### WHAT YOU NEED TO DO
Every line of the listing is to be printed again exactly.

SOURCE MATERIAL Start Marker

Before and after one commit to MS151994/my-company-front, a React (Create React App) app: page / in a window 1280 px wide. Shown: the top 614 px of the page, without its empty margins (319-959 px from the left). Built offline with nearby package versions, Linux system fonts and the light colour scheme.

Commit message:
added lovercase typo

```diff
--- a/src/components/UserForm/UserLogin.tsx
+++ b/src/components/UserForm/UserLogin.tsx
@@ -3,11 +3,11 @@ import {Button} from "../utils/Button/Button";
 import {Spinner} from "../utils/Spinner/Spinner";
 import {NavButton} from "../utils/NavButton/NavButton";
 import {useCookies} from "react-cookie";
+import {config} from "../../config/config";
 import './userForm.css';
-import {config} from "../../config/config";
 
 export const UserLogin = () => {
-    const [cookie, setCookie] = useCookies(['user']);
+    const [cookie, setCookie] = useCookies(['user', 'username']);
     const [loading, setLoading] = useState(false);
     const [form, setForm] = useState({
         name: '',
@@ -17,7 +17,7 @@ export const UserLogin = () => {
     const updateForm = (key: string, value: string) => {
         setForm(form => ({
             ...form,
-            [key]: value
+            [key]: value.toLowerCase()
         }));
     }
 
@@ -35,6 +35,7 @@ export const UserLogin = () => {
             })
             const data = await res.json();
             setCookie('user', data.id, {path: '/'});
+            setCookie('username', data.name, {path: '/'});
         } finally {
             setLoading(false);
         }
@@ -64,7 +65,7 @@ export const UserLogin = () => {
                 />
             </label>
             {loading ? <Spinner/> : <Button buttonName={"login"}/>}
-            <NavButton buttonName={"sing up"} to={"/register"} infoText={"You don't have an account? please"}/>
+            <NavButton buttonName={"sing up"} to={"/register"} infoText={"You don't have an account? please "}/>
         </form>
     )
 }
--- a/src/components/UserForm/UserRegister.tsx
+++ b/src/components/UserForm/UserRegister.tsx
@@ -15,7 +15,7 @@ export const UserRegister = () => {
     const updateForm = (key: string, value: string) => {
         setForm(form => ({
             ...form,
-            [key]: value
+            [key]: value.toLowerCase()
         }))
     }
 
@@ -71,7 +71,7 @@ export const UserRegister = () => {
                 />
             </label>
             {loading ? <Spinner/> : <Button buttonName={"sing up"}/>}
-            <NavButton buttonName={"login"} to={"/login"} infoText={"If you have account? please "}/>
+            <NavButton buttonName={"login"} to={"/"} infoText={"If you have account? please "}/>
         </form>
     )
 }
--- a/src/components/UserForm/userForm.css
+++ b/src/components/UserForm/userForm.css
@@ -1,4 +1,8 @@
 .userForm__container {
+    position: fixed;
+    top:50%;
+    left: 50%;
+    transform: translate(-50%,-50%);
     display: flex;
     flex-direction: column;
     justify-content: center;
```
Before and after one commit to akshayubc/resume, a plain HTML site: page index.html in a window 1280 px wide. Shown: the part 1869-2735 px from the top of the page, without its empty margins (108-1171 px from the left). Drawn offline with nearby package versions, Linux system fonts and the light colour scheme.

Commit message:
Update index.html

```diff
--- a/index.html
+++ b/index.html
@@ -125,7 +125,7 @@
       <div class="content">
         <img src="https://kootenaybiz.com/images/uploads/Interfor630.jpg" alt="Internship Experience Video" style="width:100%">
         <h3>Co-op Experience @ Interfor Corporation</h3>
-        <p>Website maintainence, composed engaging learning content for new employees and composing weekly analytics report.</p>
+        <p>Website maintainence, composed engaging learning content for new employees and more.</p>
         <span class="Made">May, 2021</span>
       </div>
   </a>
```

SOURCE MATERIAL End Marker

### OUTPUT
Before and after one commit to MS151994/my-company-front, a React (Create React App) app: page / in a window 1280 px wide. Shown: the top 614 px of the page, without its empty margins (319-959 px from the left). Built offline with nearby package versions, Linux system fonts and the light colour scheme.

Commit message:
added lovercase typo

```diff
--- a/src/components/UserForm/UserLogin.tsx
+++ b/src/components/UserForm/UserLogin.tsx
@@ -3,11 +3,11 @@ import {Button} from "../utils/Button/Button";
 import {Spinner} from "../utils/Spinner/Spinner";
 import {NavButton} from "../utils/NavButton/NavButton";
 import {useCookies} from "react-cookie";
+import {config} from "../../config/config";
 import './userForm.css';
-import {config} from "../../config/config";
 
 export const UserLogin = () => {
-    const [cookie, setCookie] = useCookies(['user']);
+    const [cookie, setCookie] = useCookies(['user', 'username']);
     const [loading, setLoading] = useState(false);
     const [form, setForm] = useState({
         name: '',
@@ -17,7 +17,7 @@ export const UserLogin = () => {
     const updateForm = (key: string, value: string) => {
         setForm(form => ({
             ...form,
-            [key]: value
+            [key]: value.toLowerCase()
         }));
     }
 
@@ -35,6 +35,7 @@ export const UserLogin = () => {
             })
             const data = await res.json();
             setCookie('user', data.id, {path: '/'});
+            setCookie('username', data.name, {path: '/'});
         } finally {
             setLoading(false);
         }
@@ -64,7 +65,7 @@ export const UserLogin = () => {
                 />
             </label>
             {loading ? <Spinner/> : <Button buttonName={"login"}/>}
-            <NavButton buttonName={"sing up"} to={"/register"} infoText={"You don't have an account? please"}/>
+            <NavButton buttonName={"sing up"} to={"/register"} infoText={"You don't have an account? please "}/>
         </form>
     )
 }
--- a/src/components/UserForm/UserRegister.tsx
+++ b/src/components/UserForm/UserRegister.tsx
@@ -15,7 +15,7 @@ export const UserRegister = () => {
     const updateForm = (key: string, value: string) => {
         setForm(form => ({
             ...form,
-            [key]: value
+            [key]: value.toLowerCase()
         }))
     }
 
@@ -71,7 +71,7 @@ export const UserRegister = () => {
                 />
             </label>
             {loading ? <Spinner/> : <Button buttonName={"sing up"}/>}
-            <NavButton buttonName={"login"} to={"/login"} infoText={"If you have account? please "}/>
+            <NavButton buttonName={"login"} to={"/"} infoText={"If you have account? please "}/>
         </form>
     )
 }
--- a/src/components/UserForm/userForm.css
+++ b/src/components/UserForm/userForm.css
@@ -1,4 +1,8 @@
 .userForm__container {
+    position: fixed;
+    top:50%;
+    left: 50%;
+    transform: translate(-50%,-50%);
     display: flex;
     flex-direction: column;
     justify-content: center;
```
Before and after one commit to akshayubc/resume, a plain HTML site: page index.html in a window 1280 px wide. Shown: the part 1869-2735 px from the top of the page, without its empty margins (108-1171 px from the left). Drawn offline with nearby package versions, Linux system fonts and the light colour scheme.

Commit message:
Update index.html

```diff
--- a/index.html
+++ b/index.html
@@ -125,7 +125,7 @@
       <div class="content">
         <img src="https://kootenaybiz.com/images/uploads/Interfor630.jpg" alt="Internship Experience Video" style="width:100%">
         <h3>Co-op Experience @ Interfor Corporation</h3>
-        <p>Website maintainence, composed engaging learning content for new employees and composing weekly analytics report.</p>
+        <p>Website maintainence, composed engaging learning content for new employees and more.</p>
         <span class="Made">May, 2021</span>
       </div>
   </a>
```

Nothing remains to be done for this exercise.